The church fathers founded monastic orders devoted to serving of God and people, often in protest to laxity and nominal Christianity in the church. Many of these leaders led strong spiritual movements including various miracles, healings and exorcisms, although caution is needed in distinguishing between fact and subsequent fiction.
Augustine of Hippo in North Africa (354-430), strongly influenced the church and society through his writings. His earlier writings indicated a cessation of the charismata in his time, a position which strongly influenced western theology, even though his later writing acknowledged that miracles occurred in relation to the sacraments, prayer of the relics of the saints, and his work The City of God included a chapter entitled “Concerning Miracles Which Were Wrought in Order that the World Might Believe in Christ and Which Cease Not to Be Wrought Now That the World Does Believe.”
Patrick (389-c 461) told of the conversions of thousands of the Irish, initiating active Celtic missionary activity including subsequent evangelism by Columba (521-597) in Scotland and Columban and others in France, Switzerland and northern Italy. By 600 Augustine of Canterbury and his missionaries saw thousands accept Christianity in England and it was reported that they imitated the powers of the apostles in the signs which they displayed.
In the twelfth century Peter Waldo and the Waldensians began reform and revival movements which challenged the church and impacted society. Francis of Assisi in the thirteenth century called people to forsake all and follow Jesus. Many did. They influenced others in society. John Wycliffe and his itinerant preachers, the Lollards, made a powerful impact on England in the fourteenth century. They aroused strong opposition leading to many becoming martyrs.
In the fifteenth century John Hus in Bohemia and Savonarola in Italy led strong reform movements which brought revival but led to their martyrdoms. Hus was known for his unblemished purity of life and uncompromising stand for truth in a decadent society. Savonarola fasted, prayed and preached with prophetic fire which confronted evils of his time, filled the churches, and brought honesty into much of civic and business life.
Gutenburg’s printing press invented in 1456 made the Scriptures widely available. This helped spark the sixteenth century Reformation with leaders such as Huldrych Zwingli in Switzerland initially calling for freedom of conscience though later denying this for others, Martin Luther in Germany proclaiming justification by faith alone based on the supreme authority of scripture, and John Calvin in Geneva emphasizing the awesome sovereignty and grace of God. Radical reformers, such as Felix Manz the first Anabaptist martyr, were killed by some of the reformers in those days of heated religious conflict. John Knox fearlessly called Scotland to repentance amid the intense political and religious fervour of the times.

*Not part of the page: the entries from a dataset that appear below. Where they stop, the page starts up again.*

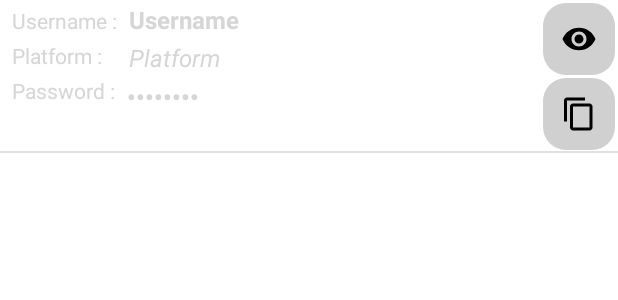
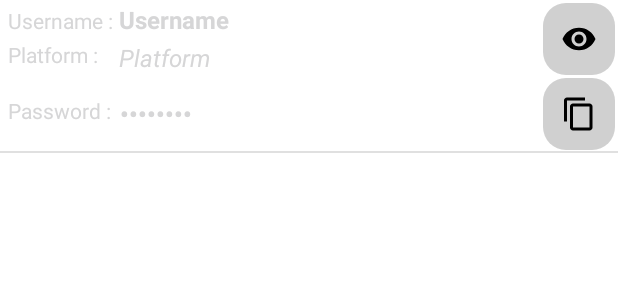
Before and after one commit to mrdcvlsc/Keyper-Offline-Password-Manager, an Android app: the layout account_record.xml on its own in the app's theme, with its tools: preview values and no code run, on a phone screen of 412 x 824 dp. Shown: the top 300 px of the screen. Run offline under Robolectric (Android 15) with nearby library versions, the phone set to English and light mode, and no system bars.

Commit message:
Minor UI update in account_record.xml

```diff
--- a/app/src/main/res/layout/account_record.xml
+++ b/app/src/main/res/layout/account_record.xml
@@ -9,14 +9,13 @@
         android:id="@+id/account_record_tv_password"
         android:layout_width="0dp"
         android:layout_height="48dp"
-        android:layout_marginStart="8dp"
-        android:layout_marginTop="3dp"
+        android:layout_marginStart="6dp"
         android:layout_marginEnd="4dp"
         android:clickable="false"
         android:focusable="false"
+        android:gravity="start|center_vertical"
         android:inputType="textPassword"
         android:text="@string/txt_password_hint"
-        android:textAlignment="textStart"
         android:textColor="@color/black"
         android:textSize="16sp"
         android:textStyle="bold"
@@ -30,7 +29,7 @@
         android:id="@+id/account_record_tv_username"
         android:layout_width="0dp"
         android:layout_height="wrap_content"
-        android:layout_marginStart="8dp"
+        android:layout_marginStart="4dp"
         android:layout_marginTop="2dp"
         android:text="@string/txt_username_hint"
         android:textColor="@color/black"
@@ -43,7 +42,7 @@
         android:id="@+id/account_record_tv_platform"
         android:layout_width="wrap_content"
         android:layout_height="wrap_content"
-        android:layout_marginStart="18dp"
+        android:layout_marginStart="14dp"
         android:layout_marginTop="3dp"
         android:text="@string/txt_platform_hint"
         android:textColor="@color/black"
@@ -91,7 +90,7 @@
         android:id="@+id/textView"
         android:layout_width="wrap_content"
         android:layout_height="wrap_content"
-        android:layout_marginStart="8dp"
+        android:layout_marginStart="5dp"
         android:layout_marginTop="4dp"
         android:text="@string/label_username"
         android:textColor="@color/black"
@@ -102,8 +101,8 @@
         android:id="@+id/textView2"
         android:layout_width="wrap_content"
         android:layout_height="wrap_content"
-        android:layout_marginStart="8dp"
-        android:layout_marginTop="4dp"
+        android:layout_marginStart="5dp"
+        android:layout_marginTop="3dp"
         android:text="@string/label_platform"
         android:textColor="@color/black"
         app:layout_constraintStart_toStartOf="parent"
@@ -113,8 +112,8 @@
         android:id="@+id/textView3"
         android:layout_width="wrap_content"
         android:layout_height="wrap_content"
-        android:layout_marginStart="8dp"
-        android:layout_marginTop="4dp"
+        android:layout_marginStart="5dp"
+        android:layout_marginTop="18dp"
         android:text="@string/label_password"
         android:textColor="@color/black"
         app:layout_constraintStart_toStartOf="parent"
```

Since then many revivals won thousands of people to faith in Jesus Christ and made a powerful impact on society. It still happens.
Revival historian Edwin Orr described the major evangelical awakenings as:
the First Great Awakening of 1727-1745,
the Second Awakening of 1790-1830 (The Eager Feet, fired with missionary commitment),
the Third Awakening of 1858-60 (The Fervent Prayer, spread through countless prayer groups) and
the Worldwide Awakening from 1900 (The Flaming Tongue, spreading the word around the globe).
Since then we have also seen similar Great Awakenings worldwide including
the Healing Evangelism Revivals from 1948, including charismatic renewal and revival, and
the Blessing Revivals from the 1990s, into
the Transforming Revivals of the 21st century.